● What you should do: Every line below that contains the word "BrainFlow" must be copied.

(The input)

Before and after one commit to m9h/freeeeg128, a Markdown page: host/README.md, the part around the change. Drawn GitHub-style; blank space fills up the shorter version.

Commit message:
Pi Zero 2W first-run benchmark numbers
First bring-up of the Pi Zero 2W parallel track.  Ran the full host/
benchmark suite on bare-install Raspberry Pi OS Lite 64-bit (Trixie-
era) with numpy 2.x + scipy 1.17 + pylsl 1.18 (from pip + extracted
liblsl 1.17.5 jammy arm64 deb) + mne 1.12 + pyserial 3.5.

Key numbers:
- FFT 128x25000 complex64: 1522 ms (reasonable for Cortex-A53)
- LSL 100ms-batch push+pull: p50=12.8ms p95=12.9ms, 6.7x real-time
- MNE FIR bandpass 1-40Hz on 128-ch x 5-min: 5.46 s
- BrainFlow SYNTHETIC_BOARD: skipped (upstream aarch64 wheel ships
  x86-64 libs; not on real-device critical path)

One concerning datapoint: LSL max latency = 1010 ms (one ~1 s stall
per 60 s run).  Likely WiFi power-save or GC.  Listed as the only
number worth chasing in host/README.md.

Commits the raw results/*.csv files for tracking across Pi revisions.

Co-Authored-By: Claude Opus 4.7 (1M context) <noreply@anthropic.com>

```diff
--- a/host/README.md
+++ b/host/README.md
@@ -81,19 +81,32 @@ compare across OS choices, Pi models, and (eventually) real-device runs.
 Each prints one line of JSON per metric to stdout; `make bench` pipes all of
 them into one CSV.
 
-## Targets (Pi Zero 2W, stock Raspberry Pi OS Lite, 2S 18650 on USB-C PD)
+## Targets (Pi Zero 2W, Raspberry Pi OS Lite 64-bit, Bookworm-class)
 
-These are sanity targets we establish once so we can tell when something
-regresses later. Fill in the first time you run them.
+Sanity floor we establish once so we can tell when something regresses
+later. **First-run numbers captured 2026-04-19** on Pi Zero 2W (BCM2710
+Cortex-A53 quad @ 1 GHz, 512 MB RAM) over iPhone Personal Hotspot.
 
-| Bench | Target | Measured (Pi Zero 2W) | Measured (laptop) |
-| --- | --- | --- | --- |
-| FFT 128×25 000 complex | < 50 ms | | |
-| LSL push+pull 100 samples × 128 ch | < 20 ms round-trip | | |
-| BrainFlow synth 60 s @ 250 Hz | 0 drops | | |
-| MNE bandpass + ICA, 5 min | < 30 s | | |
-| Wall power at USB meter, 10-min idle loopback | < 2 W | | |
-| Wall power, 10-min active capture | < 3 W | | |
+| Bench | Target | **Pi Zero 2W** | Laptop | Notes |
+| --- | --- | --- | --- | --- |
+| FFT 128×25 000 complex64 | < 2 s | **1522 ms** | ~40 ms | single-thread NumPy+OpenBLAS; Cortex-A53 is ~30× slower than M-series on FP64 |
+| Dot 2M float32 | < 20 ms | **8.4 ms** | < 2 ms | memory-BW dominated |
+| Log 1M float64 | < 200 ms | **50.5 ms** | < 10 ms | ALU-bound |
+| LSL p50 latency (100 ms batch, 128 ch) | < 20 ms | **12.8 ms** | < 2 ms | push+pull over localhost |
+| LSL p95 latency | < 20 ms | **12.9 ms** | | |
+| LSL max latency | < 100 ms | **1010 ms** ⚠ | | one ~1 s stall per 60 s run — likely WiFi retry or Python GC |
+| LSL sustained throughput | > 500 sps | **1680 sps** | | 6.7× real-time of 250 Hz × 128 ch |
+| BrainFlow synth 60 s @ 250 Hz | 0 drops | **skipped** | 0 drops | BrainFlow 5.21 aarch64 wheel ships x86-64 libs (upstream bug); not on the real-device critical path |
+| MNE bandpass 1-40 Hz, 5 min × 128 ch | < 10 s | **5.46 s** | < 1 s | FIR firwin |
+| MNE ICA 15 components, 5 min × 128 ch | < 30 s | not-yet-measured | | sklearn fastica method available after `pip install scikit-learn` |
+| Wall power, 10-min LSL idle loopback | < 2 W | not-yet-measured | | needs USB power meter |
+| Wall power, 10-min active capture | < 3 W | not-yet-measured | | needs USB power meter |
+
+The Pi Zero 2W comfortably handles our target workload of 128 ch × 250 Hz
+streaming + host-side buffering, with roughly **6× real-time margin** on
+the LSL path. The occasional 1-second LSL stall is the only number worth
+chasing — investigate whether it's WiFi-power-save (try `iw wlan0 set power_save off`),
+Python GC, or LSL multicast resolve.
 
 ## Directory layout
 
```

(End The input)

● Task answer:
- BrainFlow SYNTHETIC_BOARD: skipped (upstream aarch64 wheel ships
-| BrainFlow synth 60 s @ 250 Hz | 0 drops | | |
+| BrainFlow synth 60 s @ 250 Hz | 0 drops | **skipped** | 0 drops | BrainFlow 5.21 aarch64 wheel ships x86-64 libs (upstream bug); not on the real-device critical path |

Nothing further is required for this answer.